### Task to complete
Nothing but the exact text of the entries should appear in your answer; pictures stay out.

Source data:
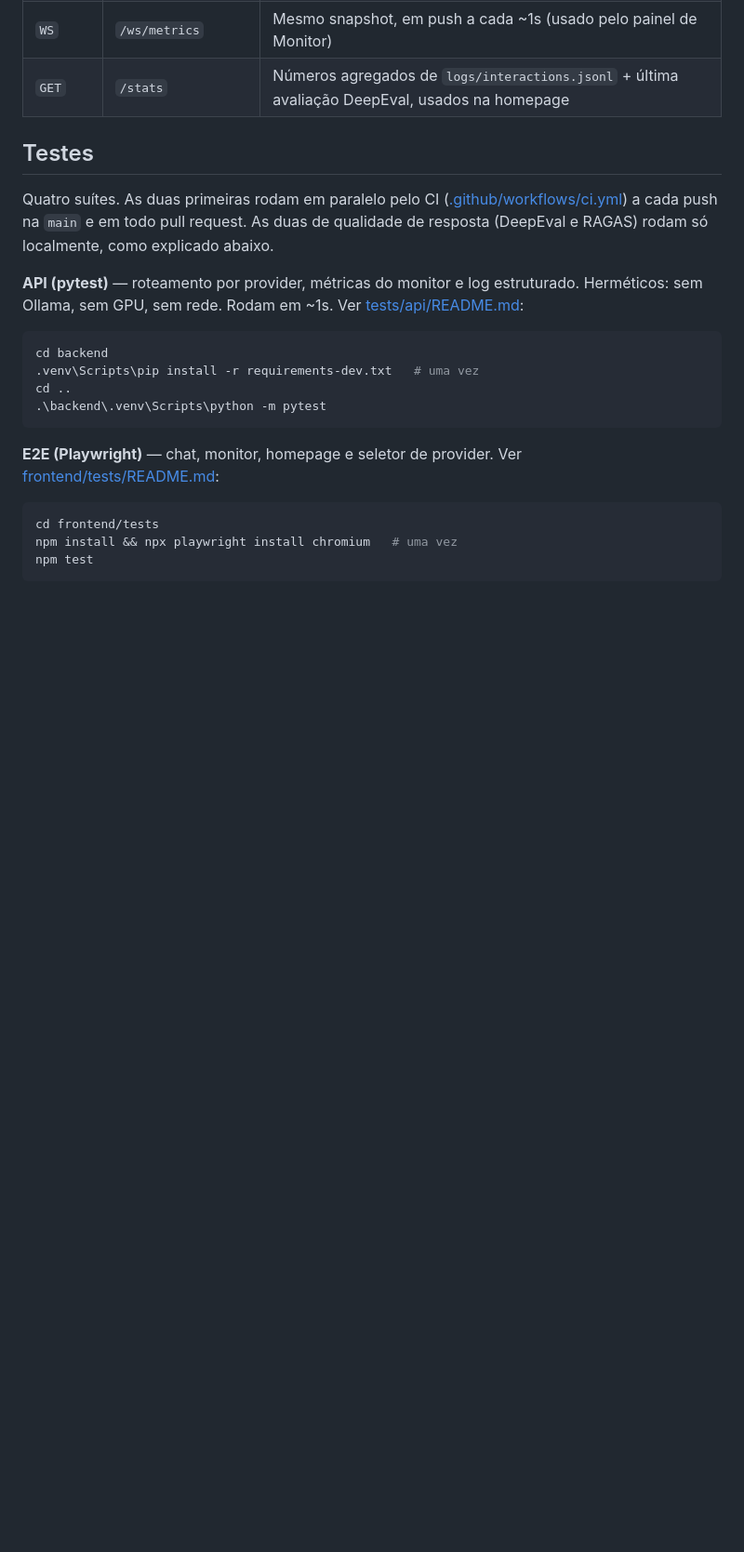
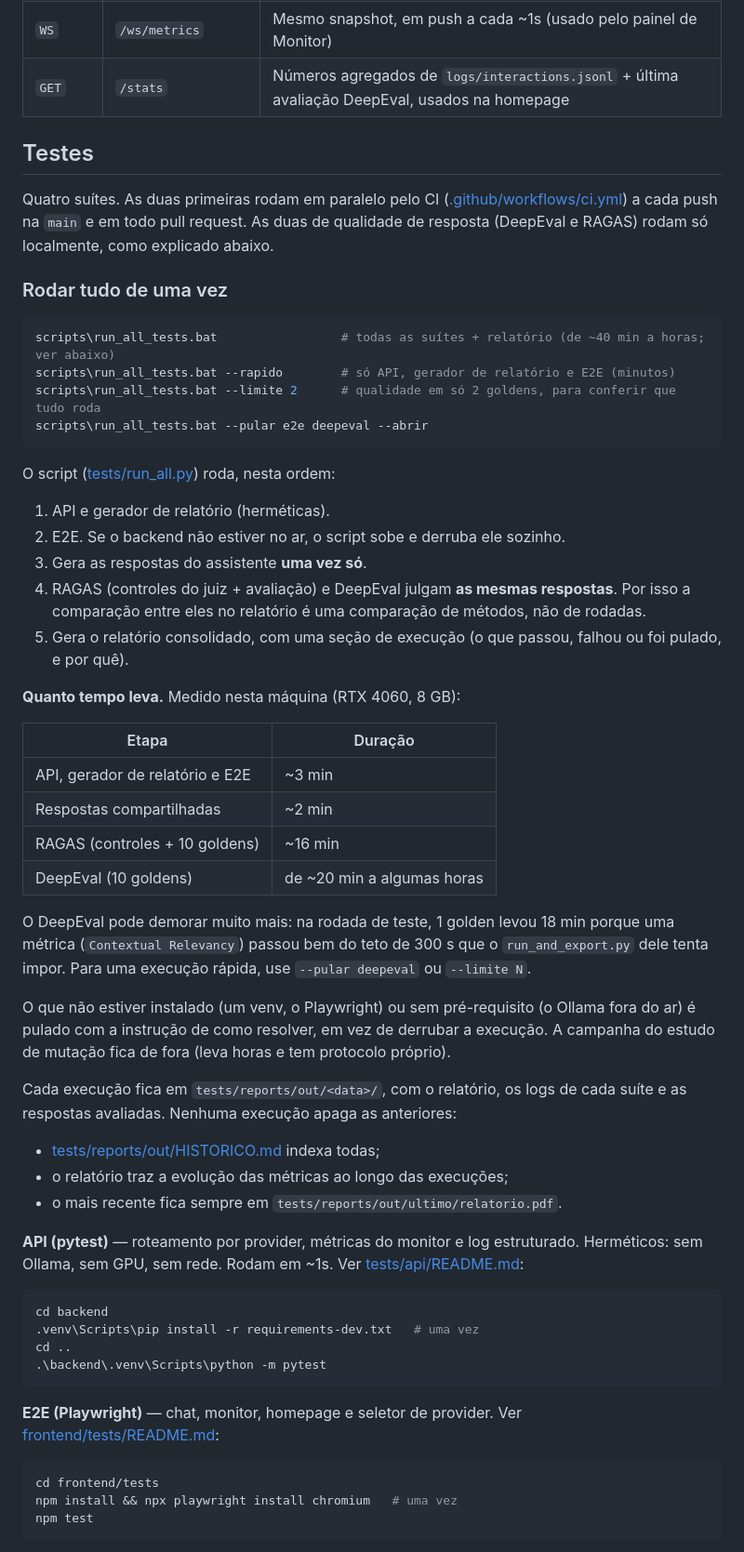
Before and after one commit to Icar0S/Evaluating-Answer-Quality-RAG-System, a Markdown page: README.md, the part around one of its changes. Shown at 93% size. GitHub-like rendering; blank space fills up the shorter version.

Commit message:
docs(readme): relatório consolidado e "Rodar tudo de uma vez"
- Seção do relatório consolidado (tests/reports/) na parte de testes,
  com setup e comandos.
- "Rodar tudo de uma vez": comandos do scripts\run_all_tests.bat, a
  ordem das etapas, por que as avaliações julgam as mesmas respostas,
  o que é pulado e onde ficam relatório, logs e histórico.
- Tabela de duração medida nesta máquina (RTX 4060), com o aviso de
  que o DeepEval pode levar horas e como evitar (--pular, --limite).
- Estrutura do projeto: tests/reports/, tests/run_all.py e
  tests/generate_answers.py.

Co-Authored-By: Claude Opus 5.5 <noreply@anthropic.com>

````diff
--- a/README.md
+++ b/README.md
@@ -339,6 +339,53 @@ Quatro suítes. As duas primeiras rodam em paralelo pelo CI
 e em todo pull request. As duas de qualidade de resposta (DeepEval e RAGAS)
 rodam só localmente, como explicado abaixo.
 
+### Rodar tudo de uma vez
+
+```powershell
+scripts\run_all_tests.bat                 # todas as suítes + relatório (de ~40 min a horas; ver abaixo)
+scripts\run_all_tests.bat --rapido        # só API, gerador de relatório e E2E (minutos)
+scripts\run_all_tests.bat --limite 2      # qualidade em só 2 goldens, para conferir que tudo roda
+scripts\run_all_tests.bat --pular e2e deepeval --abrir
+```
+
+O script ([tests/run_all.py](tests/run_all.py)) roda, nesta ordem:
+
+1. API e gerador de relatório (herméticas).
+2. E2E. Se o backend não estiver no ar, o script sobe e derruba ele sozinho.
+3. Gera as respostas do assistente **uma vez só**.
+4. RAGAS (controles do juiz + avaliação) e DeepEval julgam **as mesmas
+   respostas**. Por isso a comparação entre eles no relatório é uma comparação
+   de métodos, não de rodadas.
+5. Gera o relatório consolidado, com uma seção de execução (o que passou,
+   falhou ou foi pulado, e por quê).
+
+**Quanto tempo leva.** Medido nesta máquina (RTX 4060, 8 GB):
+
+| Etapa | Duração |
+|---|---|
+| API, gerador de relatório e E2E | ~3 min |
+| Respostas compartilhadas | ~2 min |
+| RAGAS (controles + 10 goldens) | ~16 min |
+| DeepEval (10 goldens) | de ~20 min a algumas horas |
+
+O DeepEval pode demorar muito mais: na rodada de teste, 1 golden levou 18 min
+porque uma métrica (`Contextual Relevancy`) passou bem do teto de 300 s que o
+`run_and_export.py` dele tenta impor. Para uma execução rápida, use
+`--pular deepeval` ou `--limite N`.
+
+O que não estiver instalado (um venv, o Playwright) ou sem pré-requisito (o
+Ollama fora do ar) é pulado com a instrução de como resolver, em vez de
+derrubar a execução. A campanha do estudo de mutação fica de fora (leva
+horas e tem protocolo próprio).
+
+Cada execução fica em `tests/reports/out/<data>/`, com o relatório, os logs
+de cada suíte e as respostas avaliadas. Nenhuma execução apaga as anteriores:
+
+- [tests/reports/out/HISTORICO.md](tests/reports/README.md#histórico) indexa
+  todas;
+- o relatório traz a evolução das métricas ao longo das execuções;
+- o mais recente fica sempre em `tests/reports/out/ultimo/relatorio.pdf`.
+
 **API (pytest)** — roteamento por provider, métricas do monitor e log estruturado.
 Herméticos: sem Ollama, sem GPU, sem rede. Rodam em ~1s. Ver
 [tests/api/README.md](tests/api/README.md):
````
Also changed, not shown: other parts of README.md (+17 -0 lines).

### Output for this exercise
Before and after one commit to Icar0S/Evaluating-Answer-Quality-RAG-System, a Markdown page: README.md, the part around one of its changes. Shown at 93% size. GitHub-like rendering; blank space fills up the shorter version.

Commit message:
docs(readme): relatório consolidado e "Rodar tudo de uma vez"
- Seção do relatório consolidado (tests/reports/) na parte de testes,
  com setup e comandos.
- "Rodar tudo de uma vez": comandos do scripts\run_all_tests.bat, a
  ordem das etapas, por que as avaliações julgam as mesmas respostas,
  o que é pulado e onde ficam relatório, logs e histórico.
- Tabela de duração medida nesta máquina (RTX 4060), com o aviso de
  que o DeepEval pode levar horas e como evitar (--pular, --limite).
- Estrutura do projeto: tests/reports/, tests/run_all.py e
  tests/generate_answers.py.

Co-Authored-By: Claude Opus 5.5 <noreply@anthropic.com>

````diff
--- a/README.md
+++ b/README.md
@@ -339,6 +339,53 @@ Quatro suítes. As duas primeiras rodam em paralelo pelo CI
 e em todo pull request. As duas de qualidade de resposta (DeepEval e RAGAS)
 rodam só localmente, como explicado abaixo.
 
+### Rodar tudo de uma vez
+
+```powershell
+scripts\run_all_tests.bat                 # todas as suítes + relatório (de ~40 min a horas; ver abaixo)
+scripts\run_all_tests.bat --rapido        # só API, gerador de relatório e E2E (minutos)
+scripts\run_all_tests.bat --limite 2      # qualidade em só 2 goldens, para conferir que tudo roda
+scripts\run_all_tests.bat --pular e2e deepeval --abrir
+```
+
+O script ([tests/run_all.py](tests/run_all.py)) roda, nesta ordem:
+
+1. API e gerador de relatório (herméticas).
+2. E2E. Se o backend não estiver no ar, o script sobe e derruba ele sozinho.
+3. Gera as respostas do assistente **uma vez só**.
+4. RAGAS (controles do juiz + avaliação) e DeepEval julgam **as mesmas
+   respostas**. Por isso a comparação entre eles no relatório é uma comparação
+   de métodos, não de rodadas.
+5. Gera o relatório consolidado, com uma seção de execução (o que passou,
+   falhou ou foi pulado, e por quê).
+
+**Quanto tempo leva.** Medido nesta máquina (RTX 4060, 8 GB):
+
+| Etapa | Duração |
+|---|---|
+| API, gerador de relatório e E2E | ~3 min |
+| Respostas compartilhadas | ~2 min |
+| RAGAS (controles + 10 goldens) | ~16 min |
+| DeepEval (10 goldens) | de ~20 min a algumas horas |
+
+O DeepEval pode demorar muito mais: na rodada de teste, 1 golden levou 18 min
+porque uma métrica (`Contextual Relevancy`) passou bem do teto de 300 s que o
+`run_and_export.py` dele tenta impor. Para uma execução rápida, use
+`--pular deepeval` ou `--limite N`.
+
+O que não estiver instalado (um venv, o Playwright) ou sem pré-requisito (o
+Ollama fora do ar) é pulado com a instrução de como resolver, em vez de
+derrubar a execução. A campanha do estudo de mutação fica de fora (leva
+horas e tem protocolo próprio).
+
+Cada execução fica em `tests/reports/out/<data>/`, com o relatório, os logs
+de cada suíte e as respostas avaliadas. Nenhuma execução apaga as anteriores:
+
+- [tests/reports/out/HISTORICO.md](tests/reports/README.md#histórico) indexa
+  todas;
+- o relatório traz a evolução das métricas ao longo das execuções;
+- o mais recente fica sempre em `tests/reports/out/ultimo/relatorio.pdf`.
+
 **API (pytest)** — roteamento por provider, métricas do monitor e log estruturado.
 Herméticos: sem Ollama, sem GPU, sem rede. Rodam em ~1s. Ver
 [tests/api/README.md](tests/api/README.md):
````
Also changed, not shown: other parts of README.md (+17 -0 lines).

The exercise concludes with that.